How does your Rights Managed work differ?
So for Royalty Free stock I'm trying to take everyday objects and situations that are bright, cheerful, positive and can be used for many uses. The Rights Managed work I do for Arcangel Images is darker, moodier, more mysterious. Most of this work is intended for the book publishing industry so the demands are different. While RF stock wants straight forward, perfectly lit, perfectly focus, tell it like it is type of images, the world of Rights Managed stock is much more creative. They need images that make people want to know more about the book.
What about your fine art work?
There is a lot of cross over between my fine art images and the Rights Managed work. Fine art allows me to explore what I like to photograph and manipulate with software. I have a real affinity towards vintage objects, moody landscapes and still life work. I've been very successful finding collectors willing to purchase my work via Fine Art America.
Where do you find inspiration?
I get a lot of ideas for images when I'm in the shower or walking the dog. I usually have several ideas or concepts rattling around in my brain that I carry around until I can gather the right props together. I have one idea in my head right now that I've been thinking about for a few weeks. I just need one more element from Ebay to show up before I can pull it off. I also look at a lot of art and photography and get ideas from magazines and movies. A certain lighting scheme or prop will catch my eye and I'll file it away for someday.
One source of a lot of my images has been my pet dog Tiki the Westie. He's always a willing model as long as he gets a cookie. I've dressed him up in a number of situations over the years.
Are there certain subjects you enjoy shooting more than others?
Its funny. Twice in the last couple of weeks someone asked me what I did for a living and I said I was a photographer. And their reply was something about how I probably could find of lot of great pictures in the area. Its as if people only know of one subject for photography or painting for that matter. They assume you have to shoot landscapes. I find that viewpoint so narrow and quite frankly ignorant. Every photographer is going to point his camera at a beautiful landscape but some people almost seem to need permission to point their camera at anything else and photography can bring a fresh vantage point to so many facets of life. I enjoy shooting still lifes, portraits and dark and moody stuff. I like to find iconic subjects that provoke a certain feeling of wanderlust like vintage Airstream trailers, old junky cars and farmscapes.
I kind of avoid the flowers and bird shots.

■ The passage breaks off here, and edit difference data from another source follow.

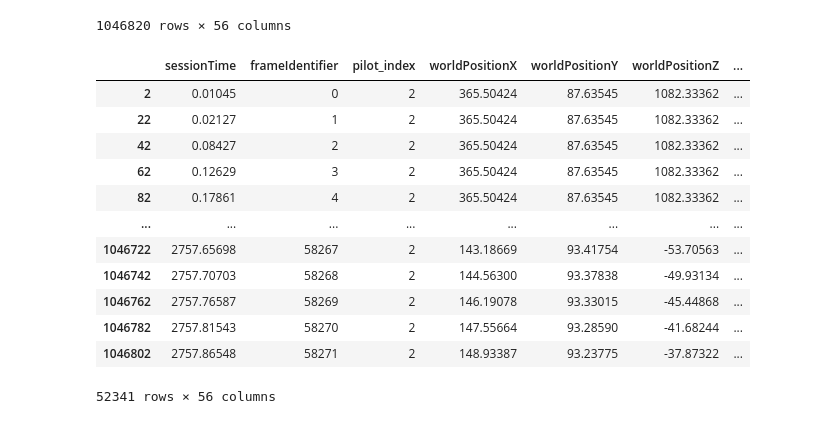
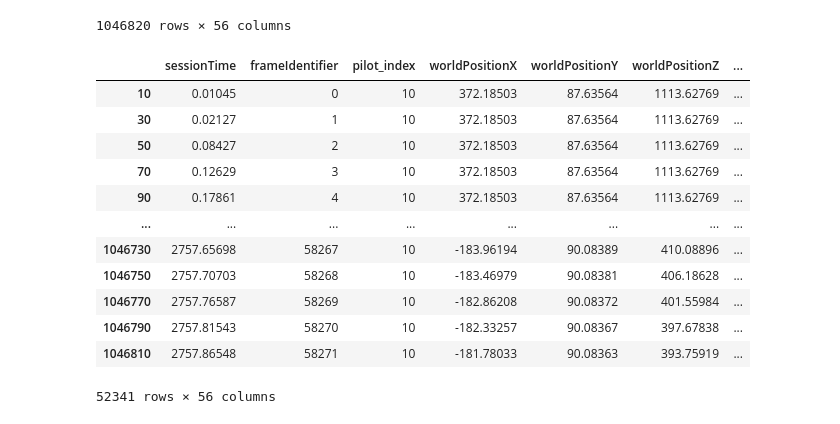
Before and after one commit to rbpowellGA/F1_race_data, a Jupyter notebook: notebooks/analysis.ipynb, the cells around one changed output. Saved outputs shown, nothing was run; the diff lists cells and outputs as text; code cells hidden in the pictures.

```diff
--- a/notebooks/analysis.ipynb
+++ b/notebooks/analysis.ipynb
@@ -96,21 +96,21 @@ tm145
 1046820 rows × 56 columns
 # %%
 #Lets see how these corrs look with our single driver
-pilot_filter = tm145.pilot_index == 2
+pilot_filter = tm145.pilot_index == 10
 tm_145_pilot1 = tm145[pilot_filter]
 tm_145_pilot1
 # %% [output]
 |  | sessionTime | frameIdentifier | pilot_index | worldPositionX | worldPositionY | worldPositionZ | ... |
-| 2 | 0.01045 | 0 | 2 | 365.50424 | 87.63545 | 1082.33362 | ... |
-| 22 | 0.02127 | 1 | 2 | 365.50424 | 87.63545 | 1082.33362 | ... |
-| 42 | 0.08427 | 2 | 2 | 365.50424 | 87.63545 | 1082.33362 | ... |
-| 62 | 0.12629 | 3 | 2 | 365.50424 | 87.63545 | 1082.33362 | ... |
-| 82 | 0.17861 | 4 | 2 | 365.50424 | 87.63545 | 1082.33362 | ... |
+| 10 | 0.01045 | 0 | 10 | 372.18503 | 87.63564 | 1113.62769 | ... |
+| 30 | 0.02127 | 1 | 10 | 372.18503 | 87.63564 | 1113.62769 | ... |
+| 50 | 0.08427 | 2 | 10 | 372.18503 | 87.63564 | 1113.62769 | ... |
+| 70 | 0.12629 | 3 | 10 | 372.18503 | 87.63564 | 1113.62769 | ... |
+| 90 | 0.17861 | 4 | 10 | 372.18503 | 87.63564 | 1113.62769 | ... |
 | ... | ... | ... | ... | ... | ... | ... | ... |
-| 1046722 | 2757.65698 | 58267 | 2 | 143.18669 | 93.41754 | -53.70563 | ... |
-| 1046742 | 2757.70703 | 58268 | 2 | 144.56300 | 93.37838 | -49.93134 | ... |
-| 1046762 | 2757.76587 | 58269 | 2 | 146.19078 | 93.33015 | -45.44868 | ... |
-| 1046782 | 2757.81543 | 58270 | 2 | 147.55664 | 93.28590 | -41.68244 | ... |
-| 1046802 | 2757.86548 | 58271 | 2 | 148.93387 | 93.23775 | -37.87322 | ... |
+| 1046730 | 2757.65698 | 58267 | 10 | -183.96194 | 90.08389 | 410.08896 | ... |
+| 1046750 | 2757.70703 | 58268 | 10 | -183.46979 | 90.08381 | 406.18628 | ... |
+| 1046770 | 2757.76587 | 58269 | 10 | -182.86208 | 90.08372 | 401.55984 | ... |
+| 1046790 | 2757.81543 | 58270 | 10 | -182.33257 | 90.08367 | 397.67838 | ... |
+| 1046810 | 2757.86548 | 58271 | 10 | -181.78033 | 90.08363 | 393.75919 | ... |
 52341 rows × 56 columns
 # %%
```
Also changed, not shown: parts of 2 cells of this notebook.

I seen to many amatuer photographers fall off that cliff of creativity. Shooting birds is a hobby within itself and it seems to evolve more around equipment then composition and creativity. Flowers can be a trap where the would be photographer can't see past the idea of shoot pretty object, get pretty picture. Robert Mapplethorpe blew away the idea of the flower shot in my opinion. He made flowers sensual, sexy, dramatic - never after is a boring flower shot going to cut it. Of course, we've all been there. What did I shoot when I got my first DSLR? Flowers of course. It takes a bit of artistic development to work beyond the obvious subjects.